Ericsson's (NASDAQ:ERIC) pioneering solar-powered site solution has been selected by Digicel Group, the largest mobile telecommunications operator in the Caribbean, to provide energy-lean network coverage in remote areas of Suriname. The solution offers the market's lowest energy consumption, helping reduce operating costs and environmental impact, and its deployment marks a first in South America.
The solution is based on Ericsson's main remote GSM base stationRBS 2111, which is one in a series of energy-optimized, innovative base stations from Ericsson. It has a smaller environmental footprint than a standard base station, consuming up to 50 percent less energy.
As part of the agreement, Ericsson will also supply MINI-LINK TN all-outdoor transmission, solar panels and battery back-up solutions. Ericsson will also be responsible for network deployment and systems integration.
Ericsson's solar radio-site solution allows autonomous sites to be deployed in remote areas that have limited access to the electricity grid. It helps reduce total cost of ownership by cutting energy-related operating and maintenance costs. It also improves the environmental performance of mobile networks.

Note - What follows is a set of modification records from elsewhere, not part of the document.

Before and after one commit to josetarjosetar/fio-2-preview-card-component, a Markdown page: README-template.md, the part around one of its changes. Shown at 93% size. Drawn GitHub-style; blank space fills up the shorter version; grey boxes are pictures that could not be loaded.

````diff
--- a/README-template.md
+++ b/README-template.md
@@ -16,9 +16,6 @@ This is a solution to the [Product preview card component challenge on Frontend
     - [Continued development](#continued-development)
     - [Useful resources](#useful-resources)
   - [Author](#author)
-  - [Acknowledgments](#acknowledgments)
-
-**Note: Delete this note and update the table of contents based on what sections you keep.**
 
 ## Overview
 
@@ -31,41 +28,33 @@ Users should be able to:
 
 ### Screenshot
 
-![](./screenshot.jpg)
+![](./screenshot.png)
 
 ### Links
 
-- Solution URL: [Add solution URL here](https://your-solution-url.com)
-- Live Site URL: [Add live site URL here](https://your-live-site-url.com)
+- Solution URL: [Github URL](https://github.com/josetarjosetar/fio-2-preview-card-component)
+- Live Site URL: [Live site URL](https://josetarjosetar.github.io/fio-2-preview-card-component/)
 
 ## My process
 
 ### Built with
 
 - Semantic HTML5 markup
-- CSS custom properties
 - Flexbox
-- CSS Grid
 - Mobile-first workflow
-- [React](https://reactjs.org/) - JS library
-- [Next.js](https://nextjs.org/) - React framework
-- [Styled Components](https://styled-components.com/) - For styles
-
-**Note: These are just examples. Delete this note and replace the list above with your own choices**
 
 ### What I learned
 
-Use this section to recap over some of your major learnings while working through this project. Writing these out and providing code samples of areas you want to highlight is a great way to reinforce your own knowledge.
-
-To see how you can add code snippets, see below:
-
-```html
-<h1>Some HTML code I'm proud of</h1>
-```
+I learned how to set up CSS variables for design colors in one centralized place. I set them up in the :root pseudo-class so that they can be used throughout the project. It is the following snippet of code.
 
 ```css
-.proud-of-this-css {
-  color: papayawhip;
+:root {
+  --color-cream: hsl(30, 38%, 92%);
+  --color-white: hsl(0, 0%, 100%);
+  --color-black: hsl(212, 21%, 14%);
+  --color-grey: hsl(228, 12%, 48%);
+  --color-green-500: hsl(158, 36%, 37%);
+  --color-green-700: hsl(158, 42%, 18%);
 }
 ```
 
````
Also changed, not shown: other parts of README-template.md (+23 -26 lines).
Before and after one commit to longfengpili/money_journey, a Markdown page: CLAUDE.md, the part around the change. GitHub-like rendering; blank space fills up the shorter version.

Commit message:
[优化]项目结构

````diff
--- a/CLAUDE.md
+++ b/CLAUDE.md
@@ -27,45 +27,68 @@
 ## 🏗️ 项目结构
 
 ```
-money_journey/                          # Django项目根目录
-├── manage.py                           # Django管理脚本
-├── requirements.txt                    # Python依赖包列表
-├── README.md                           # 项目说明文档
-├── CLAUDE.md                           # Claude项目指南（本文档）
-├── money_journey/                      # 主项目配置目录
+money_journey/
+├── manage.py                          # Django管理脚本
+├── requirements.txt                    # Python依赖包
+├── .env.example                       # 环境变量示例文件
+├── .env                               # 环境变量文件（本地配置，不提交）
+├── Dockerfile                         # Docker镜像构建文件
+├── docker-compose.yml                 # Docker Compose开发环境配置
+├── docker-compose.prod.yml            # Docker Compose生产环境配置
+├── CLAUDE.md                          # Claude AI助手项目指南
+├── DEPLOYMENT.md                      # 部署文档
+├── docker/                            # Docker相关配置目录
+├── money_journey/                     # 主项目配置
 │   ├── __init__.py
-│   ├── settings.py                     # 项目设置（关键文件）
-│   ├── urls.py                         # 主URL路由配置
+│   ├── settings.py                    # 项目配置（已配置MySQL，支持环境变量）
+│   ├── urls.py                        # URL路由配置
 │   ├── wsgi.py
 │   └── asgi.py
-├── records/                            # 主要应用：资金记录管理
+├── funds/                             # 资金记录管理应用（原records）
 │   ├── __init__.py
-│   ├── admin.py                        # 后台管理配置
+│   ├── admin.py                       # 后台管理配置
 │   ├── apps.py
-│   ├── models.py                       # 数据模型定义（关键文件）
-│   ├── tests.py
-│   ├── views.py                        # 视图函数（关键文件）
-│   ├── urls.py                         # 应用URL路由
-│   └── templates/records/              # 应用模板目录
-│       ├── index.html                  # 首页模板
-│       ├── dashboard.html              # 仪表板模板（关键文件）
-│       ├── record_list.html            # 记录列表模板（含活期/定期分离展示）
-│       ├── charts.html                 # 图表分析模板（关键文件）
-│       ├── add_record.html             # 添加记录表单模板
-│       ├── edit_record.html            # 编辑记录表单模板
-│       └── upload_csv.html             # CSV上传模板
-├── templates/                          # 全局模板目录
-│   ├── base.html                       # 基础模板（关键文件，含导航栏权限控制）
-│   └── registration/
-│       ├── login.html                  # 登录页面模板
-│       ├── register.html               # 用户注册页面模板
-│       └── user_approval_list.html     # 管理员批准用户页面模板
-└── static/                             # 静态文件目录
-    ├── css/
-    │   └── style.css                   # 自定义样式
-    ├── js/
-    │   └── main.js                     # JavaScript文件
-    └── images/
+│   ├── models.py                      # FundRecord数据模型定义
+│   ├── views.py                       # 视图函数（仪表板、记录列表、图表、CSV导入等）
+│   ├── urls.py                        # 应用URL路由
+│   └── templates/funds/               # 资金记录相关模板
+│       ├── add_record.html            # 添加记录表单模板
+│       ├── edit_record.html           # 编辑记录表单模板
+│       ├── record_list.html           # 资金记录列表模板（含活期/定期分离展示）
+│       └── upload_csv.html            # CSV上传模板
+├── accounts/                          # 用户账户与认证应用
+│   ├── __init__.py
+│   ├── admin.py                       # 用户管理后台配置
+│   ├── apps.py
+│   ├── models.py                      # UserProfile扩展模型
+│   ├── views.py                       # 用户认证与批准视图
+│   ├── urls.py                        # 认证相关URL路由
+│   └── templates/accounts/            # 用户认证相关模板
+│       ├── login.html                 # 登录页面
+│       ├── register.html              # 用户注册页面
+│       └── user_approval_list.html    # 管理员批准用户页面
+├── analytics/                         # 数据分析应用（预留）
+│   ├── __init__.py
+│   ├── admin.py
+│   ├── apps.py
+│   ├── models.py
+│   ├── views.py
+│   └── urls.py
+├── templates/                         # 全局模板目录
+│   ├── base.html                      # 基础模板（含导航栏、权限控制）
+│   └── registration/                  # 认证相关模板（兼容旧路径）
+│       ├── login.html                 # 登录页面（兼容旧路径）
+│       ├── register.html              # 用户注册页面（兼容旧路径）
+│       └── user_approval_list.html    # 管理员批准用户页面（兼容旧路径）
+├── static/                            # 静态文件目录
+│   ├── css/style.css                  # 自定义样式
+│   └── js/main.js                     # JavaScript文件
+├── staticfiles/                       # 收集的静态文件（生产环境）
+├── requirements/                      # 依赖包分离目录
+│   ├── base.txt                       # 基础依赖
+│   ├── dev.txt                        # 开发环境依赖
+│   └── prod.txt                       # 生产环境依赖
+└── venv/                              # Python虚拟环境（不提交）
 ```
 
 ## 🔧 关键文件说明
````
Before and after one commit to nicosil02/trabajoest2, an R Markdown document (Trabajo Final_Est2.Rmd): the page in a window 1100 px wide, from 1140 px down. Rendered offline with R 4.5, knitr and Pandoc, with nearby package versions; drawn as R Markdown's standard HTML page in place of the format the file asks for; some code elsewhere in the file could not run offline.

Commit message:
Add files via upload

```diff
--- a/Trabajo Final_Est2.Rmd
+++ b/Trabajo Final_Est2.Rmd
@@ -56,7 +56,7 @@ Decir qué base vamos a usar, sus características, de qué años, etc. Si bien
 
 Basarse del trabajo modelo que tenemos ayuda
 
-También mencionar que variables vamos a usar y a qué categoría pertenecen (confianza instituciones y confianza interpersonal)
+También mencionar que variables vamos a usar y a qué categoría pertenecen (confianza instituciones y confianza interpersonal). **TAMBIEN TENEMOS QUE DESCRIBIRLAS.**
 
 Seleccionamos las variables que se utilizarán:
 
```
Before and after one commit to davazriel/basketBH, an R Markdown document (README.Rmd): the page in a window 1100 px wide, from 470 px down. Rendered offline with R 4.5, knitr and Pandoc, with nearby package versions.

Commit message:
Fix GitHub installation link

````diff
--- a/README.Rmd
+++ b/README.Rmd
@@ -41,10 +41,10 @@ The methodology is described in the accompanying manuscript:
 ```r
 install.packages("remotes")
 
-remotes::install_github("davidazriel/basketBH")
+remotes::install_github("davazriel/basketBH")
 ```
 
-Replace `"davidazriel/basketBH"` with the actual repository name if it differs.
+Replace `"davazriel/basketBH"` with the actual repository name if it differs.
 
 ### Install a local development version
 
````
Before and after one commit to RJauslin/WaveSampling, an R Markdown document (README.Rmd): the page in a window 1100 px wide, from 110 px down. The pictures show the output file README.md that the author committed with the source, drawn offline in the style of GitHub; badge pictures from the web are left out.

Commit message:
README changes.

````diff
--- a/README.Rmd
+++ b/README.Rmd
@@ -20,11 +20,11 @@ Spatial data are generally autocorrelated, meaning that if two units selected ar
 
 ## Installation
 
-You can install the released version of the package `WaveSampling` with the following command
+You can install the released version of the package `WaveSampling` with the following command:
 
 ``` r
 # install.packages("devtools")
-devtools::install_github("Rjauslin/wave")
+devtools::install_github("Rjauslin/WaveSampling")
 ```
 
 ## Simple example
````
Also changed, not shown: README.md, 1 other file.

Mario Assaad, Chief Technology Officer for Digicel Group, says: "Ericsson's energy-friendly solution will help lower operational expenditure and reduce environmental impact. By extending coverage in Suriname, we open the door to new revenue streams, giving subscribers access to services on the move, as well as providing communications to people in remote areas for the first time."
Sergio Quiroga da Cunha, President of Ericsson in northern Latin America, says: "This deal marks an important milestone and we are proud to implement the first solar solution in South America. Energy efficiency is a key factor for network optimization: it helps lower total cost of ownership and enables operators to bring affordable communications to subscribers."
This deployment follows a series of initiatives from Ericsson to optimize the energy efficiency of mobile networks by creating solutions that reduce environmental impact and lower operator costs. These initiatives include: GSM power-saving features; the Ericsson Tower Tube; biofuel-powered telecom sites; hybrid diesel/battery back-ups; and the Solar Village Charger, co-developed with Sony Ericsson. Ericsson delivered its first solar-powered sites in 2000 to Maroc Telecom, and has so far provided more than 200 sites in Africa and Southeast Asia.